Still, at a recent commission meeting, FEMA’s Fugate admitted: “Children are a part of every community, but too often in the past they’ve been left out of emergency planning or thought of only after the initial plan has been written.” He pledged to work to change that. But FEMA can only do so much. Congress must act if localities are to have the money to get schools up and running as quickly as possible — after Katrina, more than 50,000 kids only erratically attended school for an entire year — and fund daycare for small children so their parents can get back to work.

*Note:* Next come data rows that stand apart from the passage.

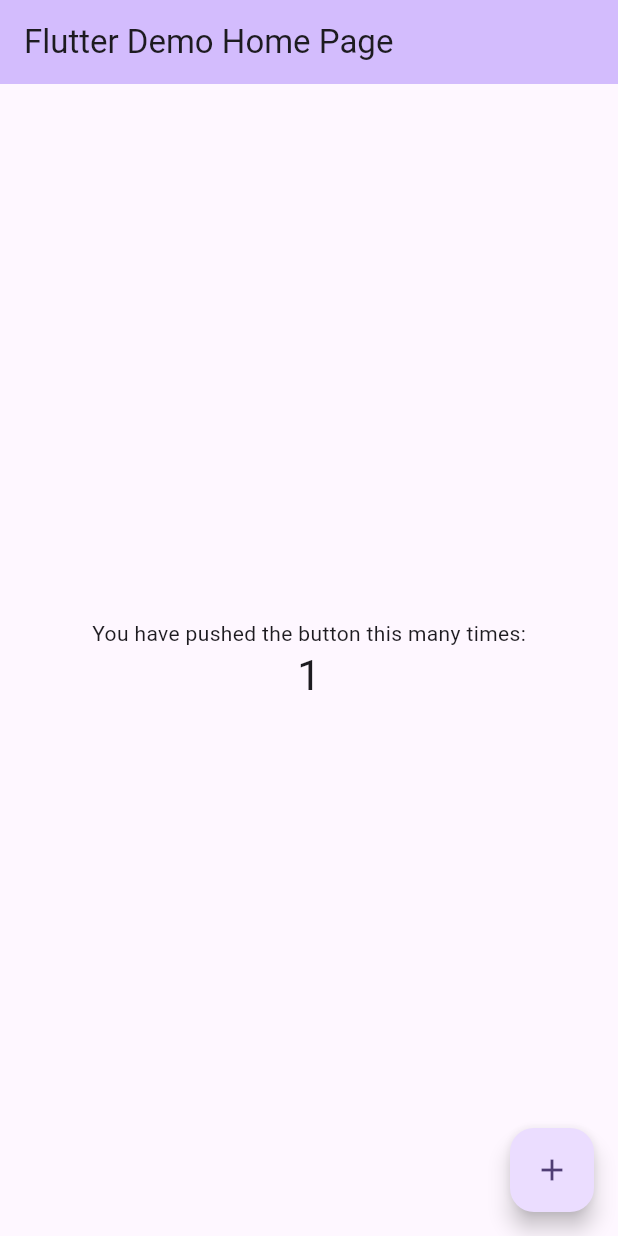
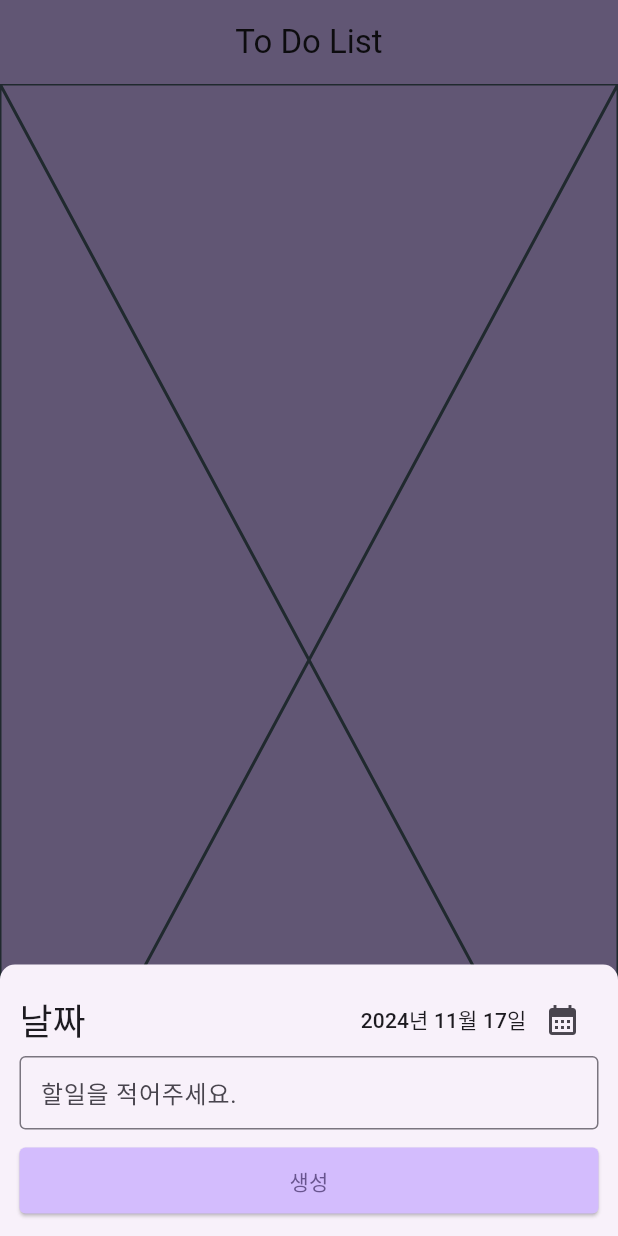
Before and after one commit to isdebrave/todo_flutter, a Flutter app: the screen it shows after launch, after a tap on the "add" icon, on a phone screen of 412 x 824 dp. Run offline on Flutter 3.47's test engine with Material 3 defaults, Android fonts, the phone set to English and light mode, and no system bars.

Commit message:
Update: bottom sheet로 write 기능 구현

```diff
--- /dev/null
+++ b/lib/app.dart
@@ -0,0 +1,17 @@
+import 'package:flutter/material.dart';
+import 'package:todo_flutter/main_screen.dart';
+
+class App extends StatelessWidget {
+  const App({super.key});
+
+  @override
+  Widget build(BuildContext context) {
+    return MaterialApp(
+      theme: ThemeData(
+        useMaterial3: true,
+        colorScheme: ColorScheme.fromSeed(seedColor: Colors.deepPurple),
+      ),
+      home: const MainScreen(),
+    );
+  }
+}
--- /dev/null
+++ b/lib/common/util/todo_bottom_sheet.dart
@@ -0,0 +1,39 @@
+import 'package:flutter/material.dart';
+import 'package:todo_flutter/common/widget/todo_form.dart';
+
+class TodoBottomSheet {
+  TodoBottomSheet._();
+
+  static final _instance = TodoBottomSheet._();
+
+  factory TodoBottomSheet() {
+    return _instance;
+  }
+
+  Future<void> show(BuildContext context) {
+    return showModalBottomSheet(
+      context: context,
+      useSafeArea: true,
+      constraints: const BoxConstraints(
+        minWidth: double.infinity,
+      ),
+      isScrollControlled: true,
+      shape: const RoundedRectangleBorder(
+        borderRadius: BorderRadius.vertical(
+          top: Radius.circular(10.0),
+        ),
+      ),
+      builder: (context) {
+        return Padding(
+          padding: EdgeInsets.only(
+            top: 13.0,
+            left: 13.0,
+            right: 13.0,
+            bottom: 13.0 + MediaQuery.of(context).viewInsets.bottom,
+          ),
+          child: const TodoForm(),
+        );
+      },
+    );
+  }
+}
--- /dev/null
+++ b/lib/common/util/todo_date_picker.dart
@@ -0,0 +1,23 @@
+import 'package:flutter/material.dart';
+
+class TodoDatePicker {
+  TodoDatePicker._();
+
+  static final _instance = TodoDatePicker._();
+
+  factory TodoDatePicker() {
+    return _instance;
+  }
+
+  Future<DateTime?> pick(
+    BuildContext context, {
+    required DateTime selectedDate,
+  }) async {
+    return await showDatePicker(
+      context: context,
+      initialDate: selectedDate,
+      firstDate: DateTime.now().subtract(const Duration(days: 365 * 5)),
+      lastDate: DateTime.now().add(const Duration(days: 365 * 5)),
+    );
+  }
+}
--- /dev/null
+++ b/lib/common/widget/button/todo_calendar_button.dart
@@ -0,0 +1,46 @@
+import 'package:flutter/material.dart';
+import 'package:todo_flutter/common/util/todo_date_picker.dart';
+import 'package:todo_flutter/common/widget/button/todo_icon_button.dart';
+import 'package:todo_flutter/common/widget/todo_text.dart';
+
+class TodoCalendarButton extends StatelessWidget {
+  final DateTime selectedDate;
+  final String Function(DateTime date) dateTimeToString;
+  final void Function(DateTime date) dateHandler;
+  final bool disabled;
+
+  const TodoCalendarButton({
+    super.key,
+    required this.selectedDate,
+    required this.dateTimeToString,
+    required this.dateHandler,
+    this.disabled = false,
+  });
+
+  @override
+  Widget build(BuildContext context) {
+    return Row(
+      children: [
+        TodoText(
+          text: dateTimeToString(selectedDate),
+          style: Theme.of(context).textTheme.labelLarge,
+        ),
+        TodoIconButton(
+          onPressed: disabled
+              ? null
+              : () async {
+                  final date = await TodoDatePicker().pick(
+                    context,
+                    selectedDate: selectedDate,
+                  );
+
+                  if (date != null) {
+                    dateHandler(date);
+                  }
+                },
+          icon: Icons.calendar_month,
+        ),
+      ],
+    );
+  }
+}
--- /dev/null
+++ b/lib/common/widget/button/todo_elevated_button.dart
@@ -0,0 +1,33 @@
+import 'package:flutter/material.dart';
+import 'package:todo_flutter/common/widget/todo_loading_spinner.dart';
+
+class TodoElevatedButton extends StatelessWidget {
+  final VoidCallback onPressed;
+  final String text;
+  final bool disabled;
+
+  const TodoElevatedButton({
+    super.key,
+    required this.onPressed,
+    required this.text,
+    this.disabled = false,
+  });
+
+  @override
+  Widget build(BuildContext context) {
+    return ElevatedButton(
+      onPressed: disabled ? null : onPressed,
+      style: ElevatedButton.styleFrom(
+        backgroundColor: disabled
+            ? Theme.of(context).colorScheme.inverseSurface.withOpacity(0.1)
+            : Theme.of(context).colorScheme.inversePrimary,
+        shape: RoundedRectangleBorder(
+          borderRadius: BorderRadius.circular(4.0),
+        ),
+        padding: const EdgeInsets.symmetric(horizontal: 10, vertical: 12),
+        minimumSize: const Size(double.infinity, 0),
+      ),
+      child: disabled ? const TodoLoadingSpinner() : Text(text),
+    );
+  }
+}
--- /dev/null
+++ b/lib/common/widget/button/todo_icon_button.dart
@@ -0,0 +1,20 @@
+import 'package:flutter/material.dart';
+
+class TodoIconButton extends StatelessWidget {
+  final VoidCallback? onPressed;
+  final IconData icon;
+
+  const TodoIconButton({
+    super.key,
+    required this.onPressed,
+    required this.icon,
+  });
+
+  @override
+  Widget build(BuildContext context) {
+    return IconButton(
+      onPressed: onPressed,
+      icon: Icon(icon),
+    );
+  }
+}
--- /dev/null
+++ b/lib/common/widget/todo_form.dart
@@ -0,0 +1,103 @@
+import 'package:flutter/material.dart';
+import 'package:todo_flutter/common/widget/button/todo_calendar_button.dart';
+import 'package:todo_flutter/common/widget/button/todo_elevated_button.dart';
+import 'package:todo_flutter/common/widget/todo_text.dart';
+import 'package:todo_flutter/common/widget/todo_text_form_field.dart';
+
+class TodoForm extends StatefulWidget {
+  const TodoForm({super.key});
+
+  @override
+  State<TodoForm> createState() => _TodoFormState();
+}
+
+class _TodoFormState extends State<TodoForm> {
+  final _formKey = GlobalKey<FormState>();
+  final _controller = TextEditingController();
+
+  final _focusNode = FocusNode();
+  bool _disabled = false;
+  DateTime _selectedDate = DateTime.now();
+
+  String _dateTimeToString(DateTime date) {
+    return "${date.year}년 ${date.month}월 ${date.day}일";
+  }
+
+  void _dateHandler(DateTime date) {
+    setState(() {
+      _selectedDate = date;
+    });
+  }
+
+  @override
+  void dispose() {
+    _focusNode.dispose();
+    super.dispose();
+  }
+
+  @override
+  Widget build(BuildContext context) {
+    return Form(
+      key: _formKey,
+      child: Column(
+        mainAxisSize: MainAxisSize.min,
+        children: [
+          Row(
+            mainAxisAlignment: MainAxisAlignment.spaceBetween,
+            crossAxisAlignment: CrossAxisAlignment.center,
+            children: [
+              TodoText(
+                text: "날짜",
+                style: Theme.of(context).textTheme.headlineSmall,
+              ),
+              TodoCalendarButton(
+                selectedDate: _selectedDate,
+                dateTimeToString: _dateTimeToString,
+                dateHandler: _dateHandler,
+                disabled: _disabled,
+              ),
+            ],
+          ),
+          TodoTextFormField(
+            controller: _controller,
+            focusNode: _focusNode,
+            disabled: _disabled,
+            validator: (value) {
+              if (value != null && value.isEmpty) {
+                return '비어 있습니다.';
+              }
+              return null;
+            },
+            hintText: "할일을 적어주세요.",
+          ),
+          const SizedBox(height: 10),
+          TodoElevatedButton(
+            onPressed: () async {
+              if (_formKey.currentState?.validate() == true) {
+                FocusScope.of(context).unfocus();
+
+                setState(() {
+                  _disabled = true;
+                });
+
+                await Future.delayed(const Duration(seconds: 3));
+                if (mounted) {
+                  debugPrint("result => ${_dateTimeToString(_selectedDate)}");
+                  debugPrint("result => ${_controller.text}");
+
+                  Navigator.of(context).pop();
+                }
+
+                setState(() {
+                  _disabled = false;
+                });
+              }
+            },
+            disabled: _disabled,
+            text: "생성",
+          ),
+        ],
+      ),
+    );
+  }
+}
--- /dev/null
+++ b/lib/common/widget/todo_loading_spinner.dart
@@ -0,0 +1,18 @@
+import 'package:flutter/material.dart';
+
+class TodoLoadingSpinner extends StatelessWidget {
+  final double size;
+
+  const TodoLoadingSpinner({super.key, this.size = 22.0});
+
+  @override
+  Widget build(BuildContext context) {
+    return SizedBox(
+      width: size,
+      height: size,
+      child: const CircularProgressIndicator(
+        strokeWidth: 3,
+      ),
+    );
+  }
+}
--- /dev/null
+++ b/lib/common/widget/todo_text.dart
@@ -0,0 +1,20 @@
+import 'package:flutter/material.dart';
+
+class TodoText extends StatelessWidget {
+  final String text;
+  final TextStyle? style;
+
+  const TodoText({
+    super.key,
+    required this.text,
+    this.style,
+  });
+
+  @override
+  Widget build(BuildContext context) {
+    return Text(
+      text,
+      style: style ?? Theme.of(context).textTheme.headlineMedium,
+    );
+  }
+}
--- /dev/null
+++ b/lib/common/widget/todo_text_form_field.dart
@@ -0,0 +1,50 @@
+import 'package:flutter/material.dart';
+
+class TodoTextFormField extends StatelessWidget {
+  final TextEditingController controller;
+  final FocusNode focusNode;
+  final String? Function(String?) validator;
+  final String hintText;
+  final bool autoFocus;
+  final TextInputType keyboardType;
+  final TextInputAction textInputAction;
+  final bool disabled;
+
+  const TodoTextFormField({
+    super.key,
+    required this.controller,
+    required this.focusNode,
+    required this.validator,
+    this.hintText = "",
+    this.autoFocus = false,
+    this.keyboardType = TextInputType.text,
+    this.textInputAction = TextInputAction.done,
+    this.disabled = false,
+  });
+
+  @override
+  Widget build(BuildContext context) {
+    return TextFormField(
+      controller: controller,
+      autofocus: autoFocus,
+      focusNode: focusNode,
+      validator: validator,
+      keyboardType: keyboardType,
+      textInputAction: textInputAction,
+      readOnly: disabled,
+      decoration: InputDecoration(
+        isDense: true,
+        hintText: hintText,
+        contentPadding: const EdgeInsets.symmetric(
+          horizontal: 10,
+          vertical: 12,
+        ),
+        border: OutlineInputBorder(
+          borderSide: BorderSide(
+            color: Theme.of(context).colorScheme.inversePrimary,
+          ),
+        ),
+      ),
+    );
+  }
+}
--- a/lib/main.dart
+++ b/lib/main.dart
@@ -1,125 +1,137 @@
 import 'package:flutter/material.dart';
+import 'package:todo_flutter/app.dart';
 
 void main() {
-  runApp(const MyApp());
+  WidgetsFlutterBinding.ensureInitialized();
+
+  runApp(const App());
 }
 
-class MyApp extends StatelessWidget {
-  const MyApp({super.key});
 
-  // This widget is the root of your application.
-  @override
-  Widget build(BuildContext context) {
-    return MaterialApp(
-      title: 'Flutter Demo',
-      theme: ThemeData(
-        // This is the theme of your application.
-        //
-        // TRY THIS: Try running your application with "flutter run". You'll see
-        // the application has a blue toolbar. Then, without quitting the app,
-        // try changing the seedColor in the colorScheme below to Colors.green
-        // and then invoke "hot reload" (save your changes or press the "hot
-        // reload" button in a Flutter-supported IDE, or press "r" if you used
-        // the command line to start the app).
-        //
-        // Notice that the counter didn't reset back to zero; the application
-        // state is not lost during the reload. To reset the state, use hot
-        // restart instead.
-        //
-        // This works for code too, not just values: Most code changes can be
-        // tested with just a hot reload.
-        colorScheme: ColorScheme.fromSeed(seedColor: Colors.deepPurple),
-        useMaterial3: true,
-      ),
-      home: const MyHomePage(title: 'Flutter Demo Home Page'),
-    );
-  }
-}
 
-class MyHomePage extends StatefulWidget {
-  const MyHomePage({super.key, required this.title});
 
-  // This widget is the home page of your application. It is stateful, meaning
-  // that it has a State object (defined below) that contains fields that affect
-  // how it looks.
+// import 'package:flutter/material.dart';
 
-  // This class is the configuration for the state. It holds the values (in this
-  // case the title) provided by the parent (in this case the App widget) and
-  // used by the build method of the State. Fields in a Widget subclass are
-  // always marked "final".
+// void main() {
+//   runApp(const MyApp());
+// }
 
-  final String title;
+// class MyApp extends StatelessWidget {
+//   const MyApp({super.key});
 
-  @override
-  State<MyHomePage> createState() => _MyHomePageState();
-}
+//   // This widget is the root of your application.
+//   @override
+//   Widget build(BuildContext context) {
+//     return MaterialApp(
+//       title: 'Flutter Demo',
+//       theme: ThemeData(
+//         // This is the theme of your application.
+//         //
+//         // TRY THIS: Try running your application with "flutter run". You'll see
+//         // the application has a blue toolbar. Then, without quitting the app,
+//         // try changing the seedColor in the colorScheme below to Colors.green
+//         // and then invoke "hot reload" (save your changes or press the "hot
+//         // reload" button in a Flutter-supported IDE, or press "r" if you used
+//         // the command line to start the app).
+//         //
+//         // Notice that the counter didn't reset back to zero; the application
+//         // state is not lost during the reload. To reset the state, use hot
+//         // restart instead.
+//         //
+//         // This works for code too, not just values: Most code changes can be
+//         // tested with just a hot reload.
+//         colorScheme: ColorScheme.fromSeed(seedColor: Colors.deepPurple),
+//         useMaterial3: true,
+//       ),
+//       home: const MyHomePage(title: 'Flutter Demo Home Page'),
+//     );
+//   }
+// }
 
-class _MyHomePageState extends State<MyHomePage> {
-  int _counter = 0;
+// class MyHomePage extends StatefulWidget {
+//   const MyHomePage({super.key, required this.title});
 
-  void _incrementCounter() {
-    setState(() {
-      // This call to setState tells the Flutter framework that something has
-      // changed in this State, which causes it to rerun the build method below
-      // so that the display can reflect the updated values. If we changed
-      // _counter without calling setState(), then the build method would not be
-      // called again, and so nothing would appear to happen.
-      _counter++;
-    });
-  }
+//   // This widget is the home page of your application. It is stateful, meaning
+//   // that it has a State object (defined below) that contains fields that affect
+//   // how it looks.
 
-  @override
-  Widget build(BuildContext context) {
-    // This method is rerun every time setState is called, for instance as done
-    // by the _incrementCounter method above.
-    //
-    // The Flutter framework has been optimized to make rerunning build methods
-    // fast, so that you can just rebuild anything that needs updating rather
-    // than having to individually change instances of widgets.
-    return Scaffold(
-      appBar: AppBar(
-        // TRY THIS: Try changing the color here to a specific color (to
-        // Colors.amber, perhaps?) and trigger a hot reload to see the AppBar
-        // change color while the other colors stay the same.
-        backgroundColor: Theme.of(context).colorScheme.inversePrimary,
-        // Here we take the value from the MyHomePage object that was created by
-        // the App.build method, and use it to set our appbar title.
-        title: Text(widget.title),
-      ),
-      body: Center(
-        // Center is a layout widget. It takes a single child and positions it
-        // in the middle of the parent.
-        child: Column(
-          // Column is also a layout widget. It takes a list of children and
-          // arranges them vertically. By default, it sizes itself to fit its
-          // children horizontally, and tries to be as tall as its parent.
-          //
-          // Column has various properties to control how it sizes itself and
-          // how it positions its children. Here we use mainAxisAlignment to
-          // center the children vertically; the main axis here is the vertical
-          // axis because Columns are vertical (the cross axis would be
-          // horizontal).
-          //
-          // TRY THIS: Invoke "debug painting" (choose the "Toggle Debug Paint"
-          // action in the IDE, or press "p" in the console), to see the
-          // wireframe for each widget.
-          mainAxisAlignment: MainAxisAlignment.center,
-          children: <Widget>[
-            const Text(
-              'You have pushed the button this many times:',
-            ),
-            Text(
-              '$_counter',
-              style: Theme.of(context).textTheme.headlineMedium,
-            ),
-          ],
-        ),
-      ),
-      floatingActionButton: FloatingActionButton(
-        onPressed: _incrementCounter,
-        tooltip: 'Increment',
-        child: const Icon(Icons.add),
-      ), // This trailing comma makes auto-formatting nicer for build methods.
-    );
-  }
-}
+//   // This class is the configuration for the state. It holds the values (in this
+//   // case the title) provided by the parent (in this case the App widget) and
+//   // used by the build method of the State. Fields in a Widget subclass are
+//   // always marked "final".
+
+//   final String title;
+
+//   @override
+//   State<MyHomePage> createState() => _MyHomePageState();
+// }
+
+// class _MyHomePageState extends State<MyHomePage> {
+//   int _counter = 0;
+
+//   void _incrementCounter() {
+//     setState(() {
+//       // This call to setState tells the Flutter framework that something has
+//       // changed in this State, which causes it to rerun the build method below
+//       // so that the display can reflect the updated values. If we changed
+//       // _counter without calling setState(), then the build method would not be
+//       // called again, and so nothing would appear to happen.
+//       _counter++;
+//     });
+//   }
+
+//   @override
+//   Widget build(BuildContext context) {
+//     // This method is rerun every time setState is called, for instance as done
+//     // by the _incrementCounter method above.
+//     //
+//     // The Flutter framework has been optimized to make rerunning build methods
+//     // fast, so that you can just rebuild anything that needs updating rather
+//     // than having to individually change instances of widgets.
+//     return Scaffold(
+//       appBar: AppBar(
+//         // TRY THIS: Try changing the color here to a specific color (to
+//         // Colors.amber, perhaps?) and trigger a hot reload to see the AppBar
+//         // change color while the other colors stay the same.
+//         backgroundColor: Theme.of(context).colorScheme.inversePrimary,
+//         // Here we take the value from the MyHomePage object that was created by
+//         // the App.build method, and use it to set our appbar title.
+//         title: Text(widget.title),
+//       ),
+//       body: Center(
+//         // Center is a layout widget. It takes a single child and positions it
+//         // in the middle of the parent.
+//         child: Column(
+//           // Column is also a layout widget. It takes a list of children and
+//           // arranges them vertically. By default, it sizes itself to fit its
+//           // children horizontally, and tries to be as tall as its parent.
+//           //
+//           // Column has various properties to control how it sizes itself and
+//           // how it positions its children. Here we use mainAxisAlignment to
+//           // center the children vertically; the main axis here is the vertical
+//           // axis because Columns are vertical (the cross axis would be
+//           // horizontal).
+//           //
+//           // TRY THIS: Invoke "debug painting" (choose the "Toggle Debug Paint"
+//           // action in the IDE, or press "p" in the console), to see the
+//           // wireframe for each widget.
+//           mainAxisAlignment: MainAxisAlignment.center,
+//           children: <Widget>[
+//             const Text(
+//               'You have pushed the button this many times:',
+//             ),
+//             Text(
+//               '$_counter',
+//               style: Theme.of(context).textTheme.headlineMedium,
+//             ),
+//           ],
+//         ),
+//       ),
+//       floatingActionButton: FloatingActionButton(
+//         onPressed: _incrementCounter,
+//         tooltip: 'Increment',
+//         child: const Icon(Icons.add),
+//       ), // This trailing comma makes auto-formatting nicer for build methods.
+//     );
+//   }
+// }
--- /dev/null
+++ b/lib/main_screen.dart
@@ -0,0 +1,32 @@
+import 'package:flutter/material.dart';
+import 'package:todo_flutter/common/util/todo_bottom_sheet.dart';
+
+class MainScreen extends StatefulWidget {
+  const MainScreen({super.key});
+
+  @override
+  State<MainScreen> createState() => _MainScreenState();
+}
+
+class _MainScreenState extends State<MainScreen> {
+  @override
+  Widget build(BuildContext context) {
+    return SafeArea(
+      child: Scaffold(
+        appBar: AppBar(
+          title: const Text("To Do List"),
+          centerTitle: true,
+          backgroundColor: Theme.of(context).colorScheme.inversePrimary,
+        ),
+        backgroundColor: Theme.of(context).colorScheme.inversePrimary,
+        body: const Placeholder(),
+        floatingActionButton: FloatingActionButton(
+          onPressed: () {
+            TodoBottomSheet().show(context);
+          },
+          child: const Icon(Icons.add),
+        ),
+      ),
+    );
+  }
+}
```
Also changed, not shown: 1 other file.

That disagreement is keeping the Congress from ensuring that states have adequate emergency plans in place to evacuate kids from schools and get them back together with their families as the legislation requires — that’s the very least that the lawmakers should insist on for our kids.But we just wish the kids had some similar consideration. centers to have plans in place to reach children’s families in an emergency and reunite them with their kids. Daycare centers also aren’t required to have an evacuation and relocation plan in most states, and there are few provisions in place for kids with disabilities. In international disasters, nongovernmental organizations instantly swing into action to provide all of those things for children and to embark on family reunification. Some of those organizations, such as Save the Children, where Cokie is a trustee, have prevailed on emergency-preparedness officials in this country to be more mindful of the problems of kids in shelters or FEMA trailer compounds. Through their efforts, Congress created a National Commission on Children and Disasters, and the Red Cross and FEMA have worked with the commission to make shelters safer and friendlier for children. In the Senate, Democrat Mary Landrieu and Republican Lamar Alexander have introduced a bill that would do just that, plus provide medical care and mental-health counseling for kids. But it’s in legislative limbo because of differences among Democrats about whether payments for schools in affected areas would include nonpublic schools. Otherwise, when the next big storm comes along — and one will hit sooner or later — we could once again find children in unsafe situations, months elapsing before they find their families and out of school for far too long. But hey, there’s something to be grateful for — the pets should do all right this time around.